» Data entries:
BEGIN
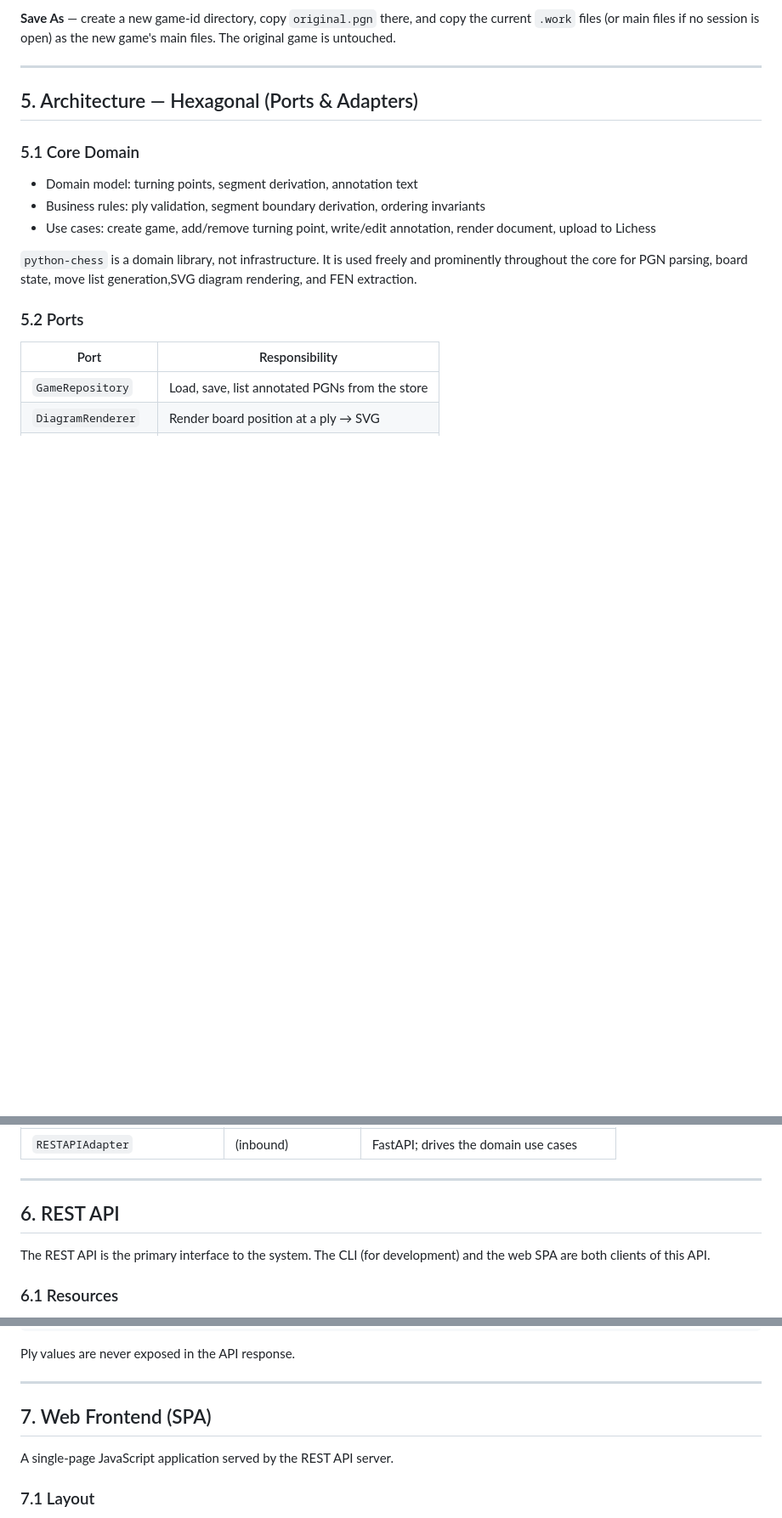
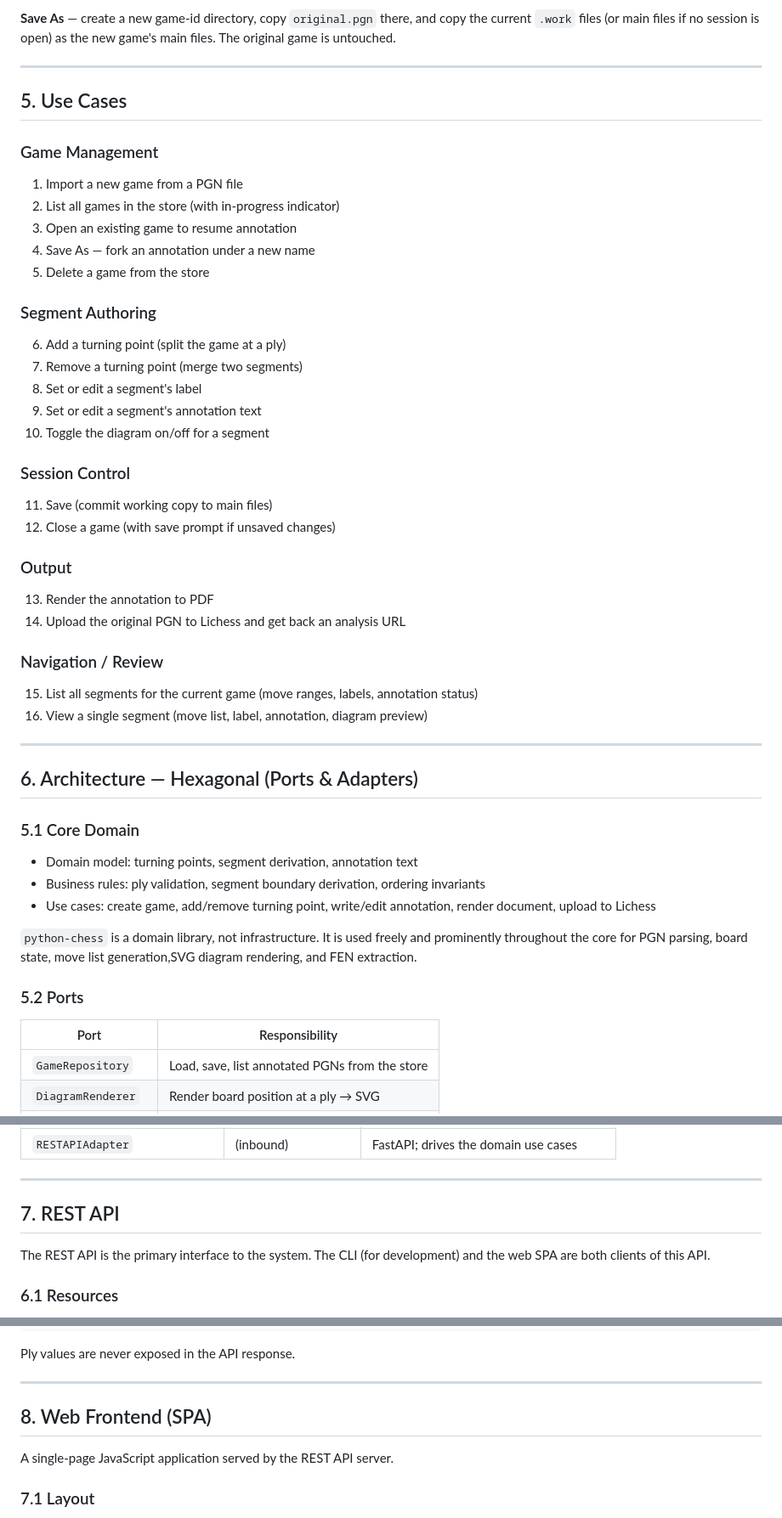
Before and after one commit to philhanna/chess-annotator, a Markdown page: docs/design.md, 3 parts joined by grey strips. Shown at 85% size. Drawn GitHub-style; blank space fills up the shorter version.

Commit message:
Add use cases section to design document
Co-Authored-By: Claude Sonnet 4.6 <noreply@anthropic.com>

```diff
--- a/docs/design.md
+++ b/docs/design.md
@@ -165,7 +165,37 @@ new game's main files. The original game is untouched.
 
 ---
 
-## 5. Architecture — Hexagonal (Ports & Adapters)
+## 5. Use Cases
+
+### Game Management
+1. Import a new game from a PGN file
+2. List all games in the store (with in-progress indicator)
+3. Open an existing game to resume annotation
+4. Save As — fork an annotation under a new name
+5. Delete a game from the store
+
+### Segment Authoring
+6. Add a turning point (split the game at a ply)
+7. Remove a turning point (merge two segments)
+8. Set or edit a segment's label
+9. Set or edit a segment's annotation text
+10. Toggle the diagram on/off for a segment
+
+### Session Control
+11. Save (commit working copy to main files)
+12. Close a game (with save prompt if unsaved changes)
+
+### Output
+13. Render the annotation to PDF
+14. Upload the original PGN to Lichess and get back an analysis URL
+
+### Navigation / Review
+15. List all segments for the current game (move ranges, labels, annotation status)
+16. View a single segment (move list, label, annotation, diagram preview)
+
+---
+
+## 6. Architecture — Hexagonal (Ports & Adapters)
 
 ### 5.1 Core Domain
 
@@ -197,7 +227,7 @@ and prominently throughout the core for PGN parsing, board state, move list gene
 
 ---
 
-## 6. REST API
+## 7. REST API
 
 The REST API is the primary interface to the system. The CLI (for development)
 and the web SPA are both clients of this API.
@@ -251,7 +281,7 @@ Ply values are never exposed in the API response.
 
 ---
 
-## 7. Web Frontend (SPA)
+## 8. Web Frontend (SPA)
 
 A single-page JavaScript application served by the REST API server.
 
```
Also changed, not shown: other parts of docs/design.md (+3 -3 lines).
END
» Exercise prompt: Reproduce each line of the records above, exactly and without pictures.

» Task solution:
Before and after one commit to philhanna/chess-annotator, a Markdown page: docs/design.md, 3 parts joined by grey strips. Shown at 85% size. Drawn GitHub-style; blank space fills up the shorter version.

Commit message:
Add use cases section to design document
Co-Authored-By: Claude Sonnet 4.6 <noreply@anthropic.com>

```diff
--- a/docs/design.md
+++ b/docs/design.md
@@ -165,7 +165,37 @@ new game's main files. The original game is untouched.
 
 ---
 
-## 5. Architecture — Hexagonal (Ports & Adapters)
+## 5. Use Cases
+
+### Game Management
+1. Import a new game from a PGN file
+2. List all games in the store (with in-progress indicator)
+3. Open an existing game to resume annotation
+4. Save As — fork an annotation under a new name
+5. Delete a game from the store
+
+### Segment Authoring
+6. Add a turning point (split the game at a ply)
+7. Remove a turning point (merge two segments)
+8. Set or edit a segment's label
+9. Set or edit a segment's annotation text
+10. Toggle the diagram on/off for a segment
+
+### Session Control
+11. Save (commit working copy to main files)
+12. Close a game (with save prompt if unsaved changes)
+
+### Output
+13. Render the annotation to PDF
+14. Upload the original PGN to Lichess and get back an analysis URL
+
+### Navigation / Review
+15. List all segments for the current game (move ranges, labels, annotation status)
+16. View a single segment (move list, label, annotation, diagram preview)
+
+---
+
+## 6. Architecture — Hexagonal (Ports & Adapters)
 
 ### 5.1 Core Domain
 
@@ -197,7 +227,7 @@ and prominently throughout the core for PGN parsing, board state, move list gene
 
 ---
 
-## 6. REST API
+## 7. REST API
 
 The REST API is the primary interface to the system. The CLI (for development)
 and the web SPA are both clients of this API.
@@ -251,7 +281,7 @@ Ply values are never exposed in the API response.
 
 ---
 
-## 7. Web Frontend (SPA)
+## 8. Web Frontend (SPA)
 
 A single-page JavaScript application served by the REST API server.
 
```
Also changed, not shown: other parts of docs/design.md (+3 -3 lines).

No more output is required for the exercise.